the social security system as it applies to people who can work must contain incentives to work and a greater emphasis on the need to get people who are on social aid back to work.
I believe that most Canadians agree in this regard.
The employment problem brings forward challenges that politicians of the 70's will have to take up. As years go
February 26, 1973
The Budget-Mr. Fox
by, the number of Canadians and technological innovations increase. New plants incorporate these technological advances which demand more and more investments and less and less labour.
It is time for us to begin to think seriously about benefits and other consequences of this post-industrial era.
Will our present work ethic be able to solve these problems? Should our society not get prepared at once for such changes? We must try without delay to find answers to those questions.
To palliate these problems forthwith, the government introduces a highly expansionary and innovating budget, a student employment program, the Local Initiatives Program and winter works projects. All these programs are excellent, though I suggest that the Local Initiatives Program could be improved. In my view, its criteria should be altered in order to bring more incentive to municipalities. We are all aware of financial problems encountered by municipalities. I suggest that we might take advantage of such a program to try to bring along the decentralization of decision making process which might be very valuable.
Mr. Speaker, I do not want, in my first statement in this House, to let aside the fact that at the beginning of 1975, Mirabel, the new Montreal international airport, located in the riding of Argenteuil-Deux-Montagnes, will welcome its first passengers. Its effects have been felt since 1969 in the riding of Argenteuil-Deux-Montagnes.

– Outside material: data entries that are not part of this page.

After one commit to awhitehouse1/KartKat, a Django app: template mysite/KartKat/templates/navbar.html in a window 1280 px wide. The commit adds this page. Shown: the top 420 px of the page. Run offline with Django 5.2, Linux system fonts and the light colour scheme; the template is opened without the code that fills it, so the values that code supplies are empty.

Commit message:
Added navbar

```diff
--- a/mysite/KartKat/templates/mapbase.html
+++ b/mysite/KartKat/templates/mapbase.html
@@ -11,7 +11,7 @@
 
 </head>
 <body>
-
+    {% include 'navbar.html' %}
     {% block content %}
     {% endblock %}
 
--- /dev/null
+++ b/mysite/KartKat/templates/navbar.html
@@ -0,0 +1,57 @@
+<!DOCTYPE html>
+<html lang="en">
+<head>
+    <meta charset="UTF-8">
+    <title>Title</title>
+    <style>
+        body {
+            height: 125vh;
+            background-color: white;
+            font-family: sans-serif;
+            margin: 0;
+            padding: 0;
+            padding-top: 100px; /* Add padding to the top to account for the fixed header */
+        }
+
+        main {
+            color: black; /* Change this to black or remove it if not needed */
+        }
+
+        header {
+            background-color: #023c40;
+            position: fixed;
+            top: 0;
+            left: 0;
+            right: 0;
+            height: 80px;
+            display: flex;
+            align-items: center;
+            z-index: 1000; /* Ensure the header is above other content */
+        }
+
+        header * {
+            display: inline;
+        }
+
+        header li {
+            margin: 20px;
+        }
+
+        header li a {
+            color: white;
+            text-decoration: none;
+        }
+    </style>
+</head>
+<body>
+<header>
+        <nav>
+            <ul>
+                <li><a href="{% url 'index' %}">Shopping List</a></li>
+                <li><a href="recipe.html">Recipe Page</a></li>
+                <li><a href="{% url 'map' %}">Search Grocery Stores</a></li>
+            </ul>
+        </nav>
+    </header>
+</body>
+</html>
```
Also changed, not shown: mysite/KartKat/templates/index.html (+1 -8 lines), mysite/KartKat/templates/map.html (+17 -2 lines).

The airport area being designated as a "special area", many projects have been achieved which are designed to improve the infrastructure of this riding.

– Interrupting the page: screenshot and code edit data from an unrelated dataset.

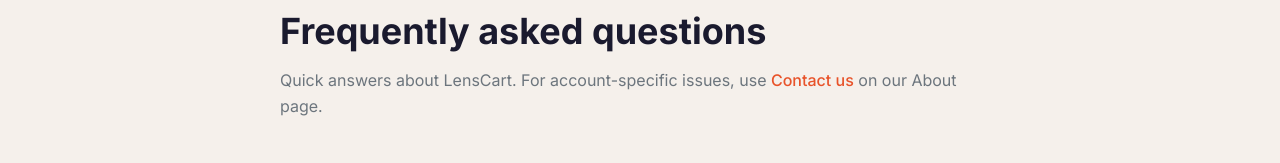
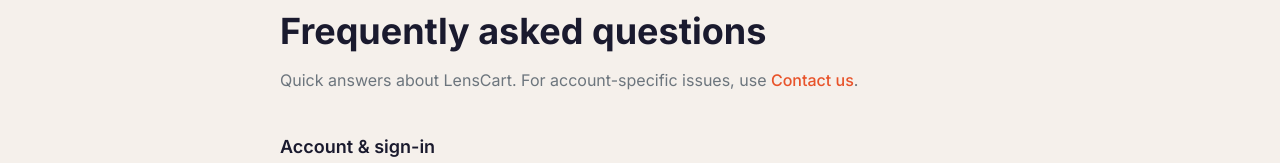
Before and after one commit to shukla-manya/evision-platform-, a Next.js app in the folder frontend-web/: page /faq in a window 1280 px wide. Shown: the part 146-309 px from the top of the page. Built offline with nearby package versions, Linux system fonts and the light colour scheme; no server answers.

Commit message:
feat: update features and improve system performance

```diff
--- a/frontend-web/app/faq/page.tsx
+++ b/frontend-web/app/faq/page.tsx
@@ -147,8 +147,8 @@ export default function FaqPage() {
           Quick answers about {publicBrandName}. For account-specific issues, use{' '}
           <Link href="/contact" className="text-ev-primary hover:text-ev-primary-light font-medium">
             Contact us
-          </Link>{' '}
-          on our About page.
+          </Link>
+          .
         </p>
 
         <div className="space-y-10">
```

For the expropriated people the airport is not a future development but a reality of every day and it has been so since the expropriation plans were tabled in 1969.
Mr. Speaker, the Canadian Parliament must not forget in his concern to see this country move ahead that men and women, even whole families, have and still have to move to make room to that progress. Houses, land held by the same families from time immemorial, neighbourhood relations dating to the beginning of our history are wiped out by bulldozers and concrete runways.
The federal government has expropriated over 3,000 owners many of whom have now become government tenants.
These people who used to be owners are now in daily contact with federal government officials responsible for the management of the expropriated territory.
And I say to all those officials, Mr. Speaker, that they must remember that they are essentially at the service of the public and that it is their main raison d'etre.
Mr. Speaker, Ste. Scholastique, now Mirabel, is not a land concession for the administration of a few civil servants; Ste. Scholastique is people, men, women, children who were upset in their daily life and who have a right to be treated with all the dignity that their pride as Canadians calls for.
In addition to a fair expropriation allowance, these people want clear and specific information inasmuch as it is possible on what their territory is to become.
I know, Mr. Speaker, that the Minister of Transport (M. Marchand) is very concerned about those problems. Last week he met in his office with the Ste. Scholastique community information and animation committee and the citizen help committee. In the light of those meetings I am confident that some of the problems will soon be solved.
In conclusion let me reiterate my fundamental belief in people-oriented government. "Policies for people" is a motto to which I wholeheartedly subscribe. It is a motto which ensures our responsiveness to the aspirations of the Canadian people whom we have the honour to represent in this parliament.
Topic: GOVERNMENT ORDERS
Subtopic: THE BUDGET